### Problem description
Exact copy, no pictures: restate each entry below word for word.

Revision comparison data

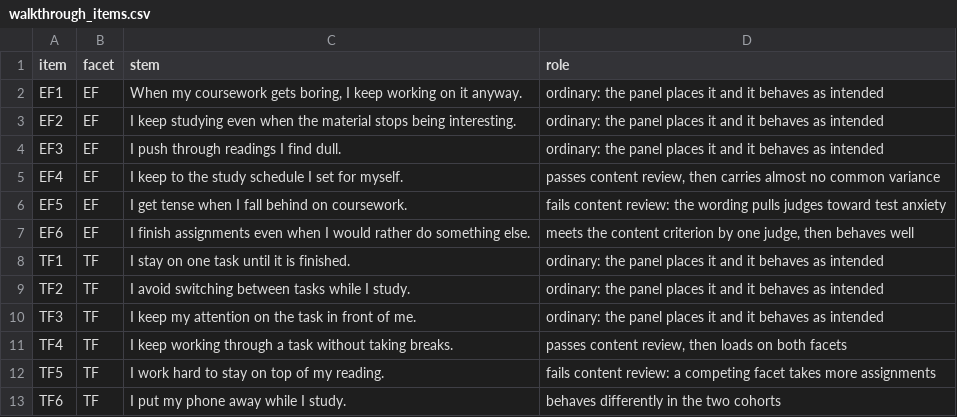
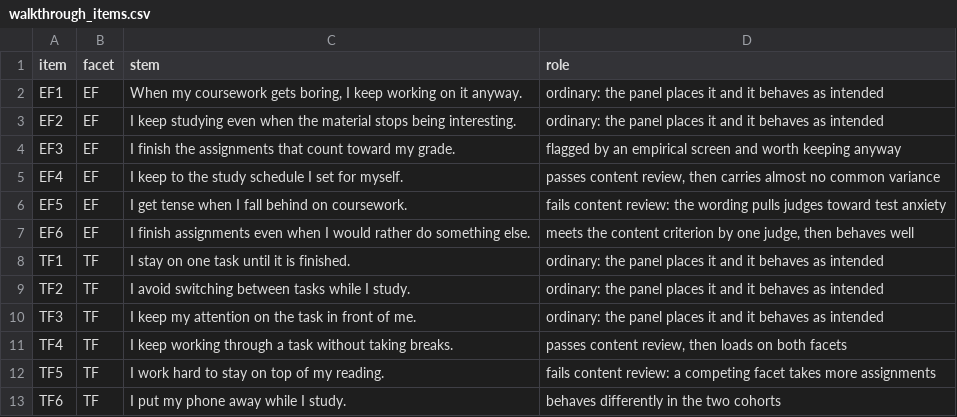
Before and after one commit to JUhalt/contentvalidR, a CSV file: inst/extdata/walkthrough_items.csv, drawn as a sheet.

```diff
--- a/inst/extdata/walkthrough_items.csv
+++ b/inst/extdata/walkthrough_items.csv
@@ -3,3 +3,3 @@
 "EF2","EF","I keep studying even when the material stops being interesting.","ordinary: the panel places it and it behaves as intended"
-"EF3","EF","I push through readings I find dull.","ordinary: the panel places it and it behaves as intended"
+"EF3","EF","I finish the assignments that count toward my grade.","flagged by an empirical screen and worth keeping anyway"
 "EF4","EF","I keep to the study schedule I set for myself.","passes content review, then carries almost no common variance"
```
Also changed, not shown: inst/extdata/walkthrough_responses.csv, inst/extdata/walkthrough_sort.csv, 4 other files.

### Result of this task
Before and after one commit to JUhalt/contentvalidR, a CSV file: inst/extdata/walkthrough_items.csv, drawn as a sheet.

```diff
--- a/inst/extdata/walkthrough_items.csv
+++ b/inst/extdata/walkthrough_items.csv
@@ -3,3 +3,3 @@
 "EF2","EF","I keep studying even when the material stops being interesting.","ordinary: the panel places it and it behaves as intended"
-"EF3","EF","I push through readings I find dull.","ordinary: the panel places it and it behaves as intended"
+"EF3","EF","I finish the assignments that count toward my grade.","flagged by an empirical screen and worth keeping anyway"
 "EF4","EF","I keep to the study schedule I set for myself.","passes content review, then carries almost no common variance"
```
Also changed, not shown: inst/extdata/walkthrough_responses.csv, inst/extdata/walkthrough_sort.csv, 4 other files.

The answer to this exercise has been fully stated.